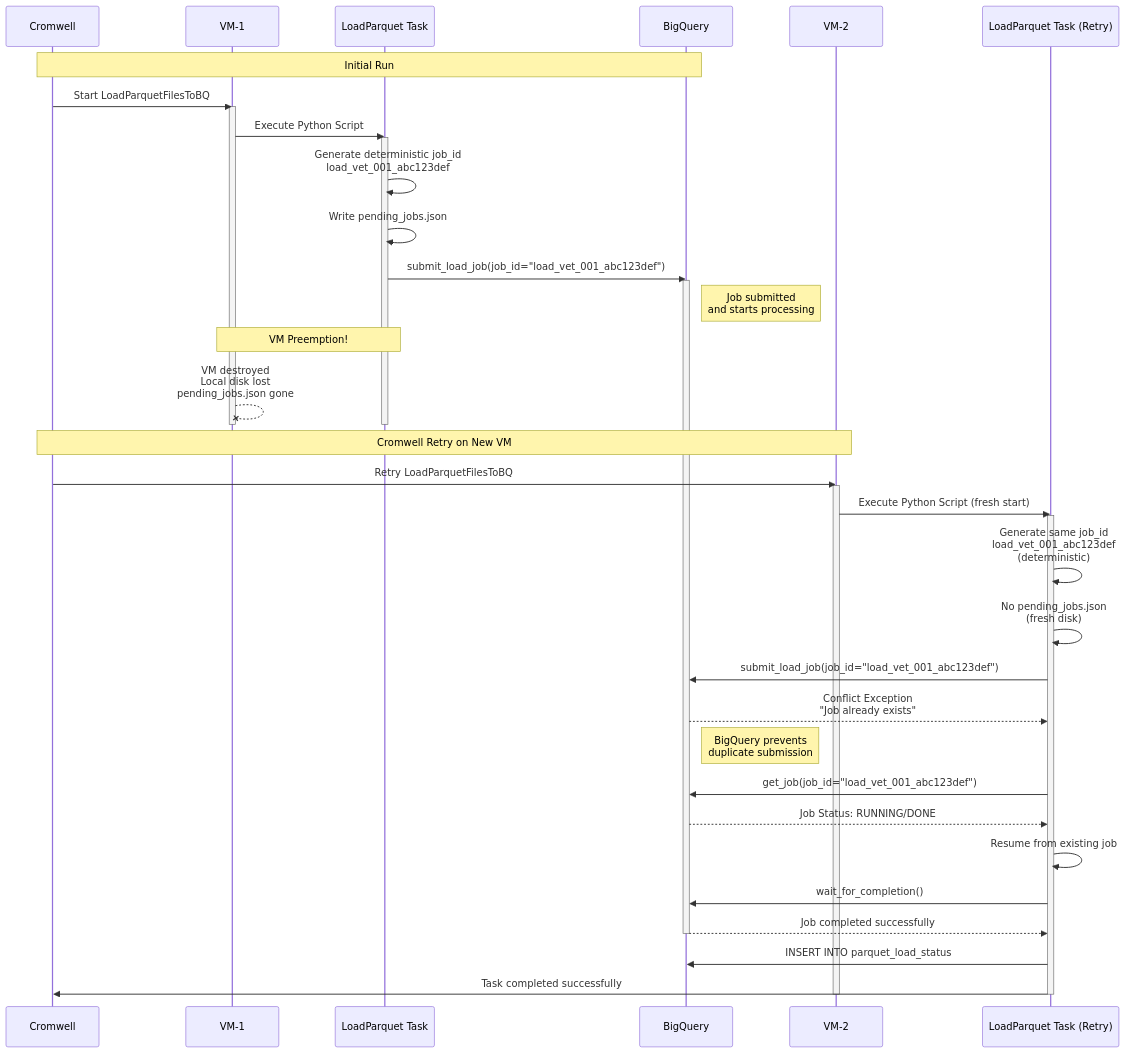
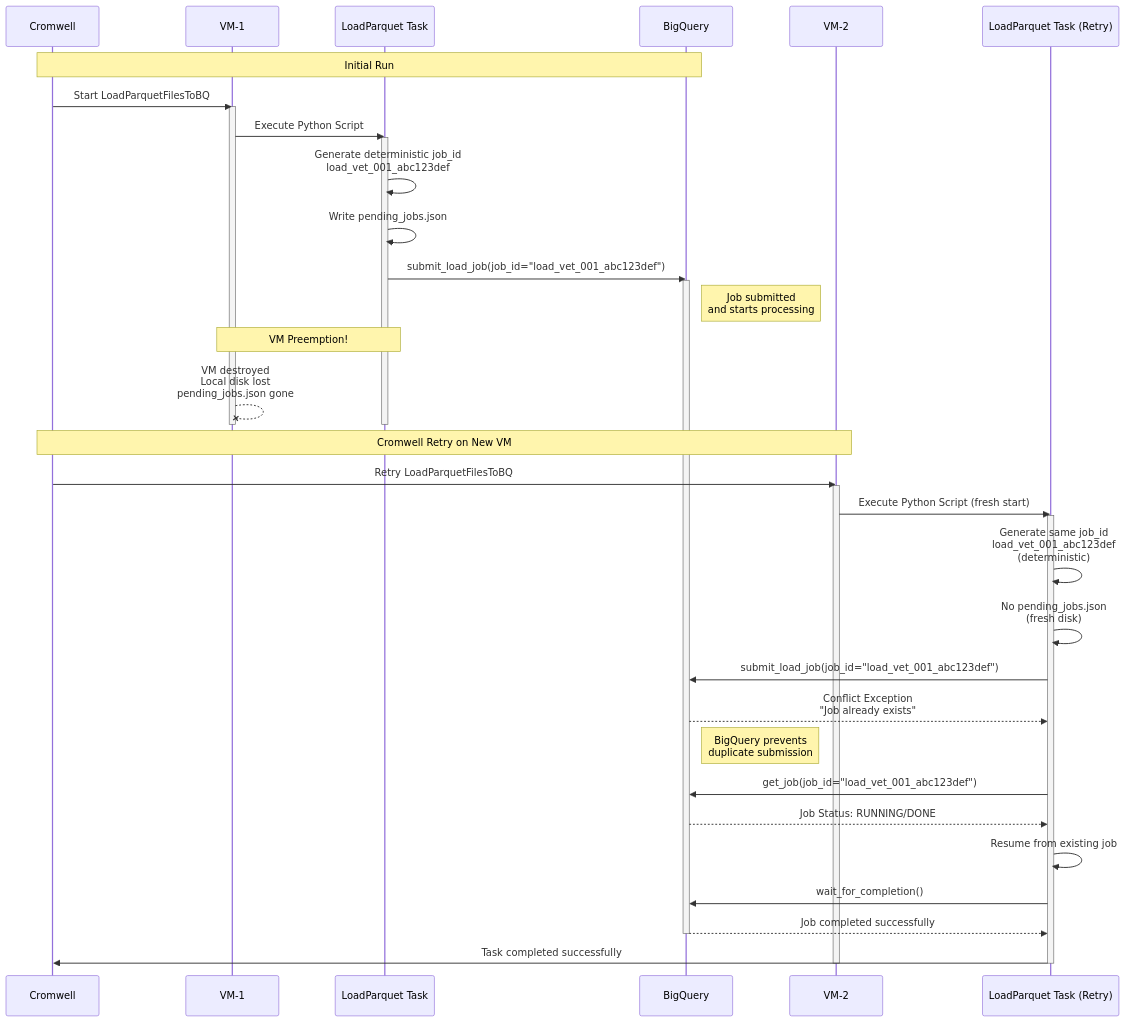
The third of 5 diagrams in scripts/variantstore/docs/parquet/parquet_loading_fault_tolerance_uml.md (broadinstitute/gatk), drawn with Mermaid before and after one commit. The commit also changed other lines of this file and 10 other files, not shown here.

Commit message:
Do away with `parquet_load_status` table [VS-1829]

````diff
--- a/scripts/variantstore/docs/parquet/parquet_loading_fault_tolerance_uml.md
+++ b/scripts/variantstore/docs/parquet/parquet_loading_fault_tolerance_uml.md
@@ -145,51 +136,50 @@
 ```mermaid
 sequenceDiagram
     participant C as Cromwell
     participant V1 as VM-1
     participant L1 as LoadParquet Task
     participant BQ as BigQuery
     participant V2 as VM-2
     participant L2 as LoadParquet Task (Retry)
 
     Note over C,BQ: Initial Run
     C->>V1: Start LoadParquetFilesToBQ
     activate V1
     V1->>L1: Execute Python Script
     activate L1
     
     L1->>L1: Generate deterministic job_id<br/>load_vet_001_abc123def
     L1->>L1: Write pending_jobs.json
     L1->>BQ: submit_load_job(job_id="load_vet_001_abc123def")
     activate BQ
     Note right of BQ: Job submitted<br/>and starts processing
     
     Note over V1,L1: VM Preemption!
     V1--xV1: VM destroyed<br/>Local disk lost<br/>pending_jobs.json gone
     deactivate L1
     deactivate V1
     
     Note over C,V2: Cromwell Retry on New VM
     C->>V2: Retry LoadParquetFilesToBQ
     activate V2
     V2->>L2: Execute Python Script (fresh start)
     activate L2
     
     L2->>L2: Generate same job_id<br/>load_vet_001_abc123def<br/>(deterministic)
     L2->>L2: No pending_jobs.json<br/>(fresh disk)
     
     L2->>BQ: submit_load_job(job_id="load_vet_001_abc123def")
     BQ-->>L2: Conflict Exception<br/>"Job already exists"
     Note right of BQ: BigQuery prevents<br/>duplicate submission
     
     L2->>BQ: get_job(job_id="load_vet_001_abc123def")
     BQ-->>L2: Job Status: RUNNING/DONE
     L2->>L2: Resume from existing job
     L2->>BQ: wait_for_completion()
     BQ-->>L2: Job completed successfully
     deactivate BQ
     
-    L2->>BQ: INSERT INTO parquet_load_status
     L2->>C: Task completed successfully
     deactivate L2
     deactivate V2
 ```
````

□ □ □ □

# Activity
Above are the entries; copy out every line among them that contains the word "participant".

# Response
     participant C as Cromwell
     participant V1 as VM-1
     participant L1 as LoadParquet Task
     participant BQ as BigQuery
     participant V2 as VM-2
     participant L2 as LoadParquet Task (Retry)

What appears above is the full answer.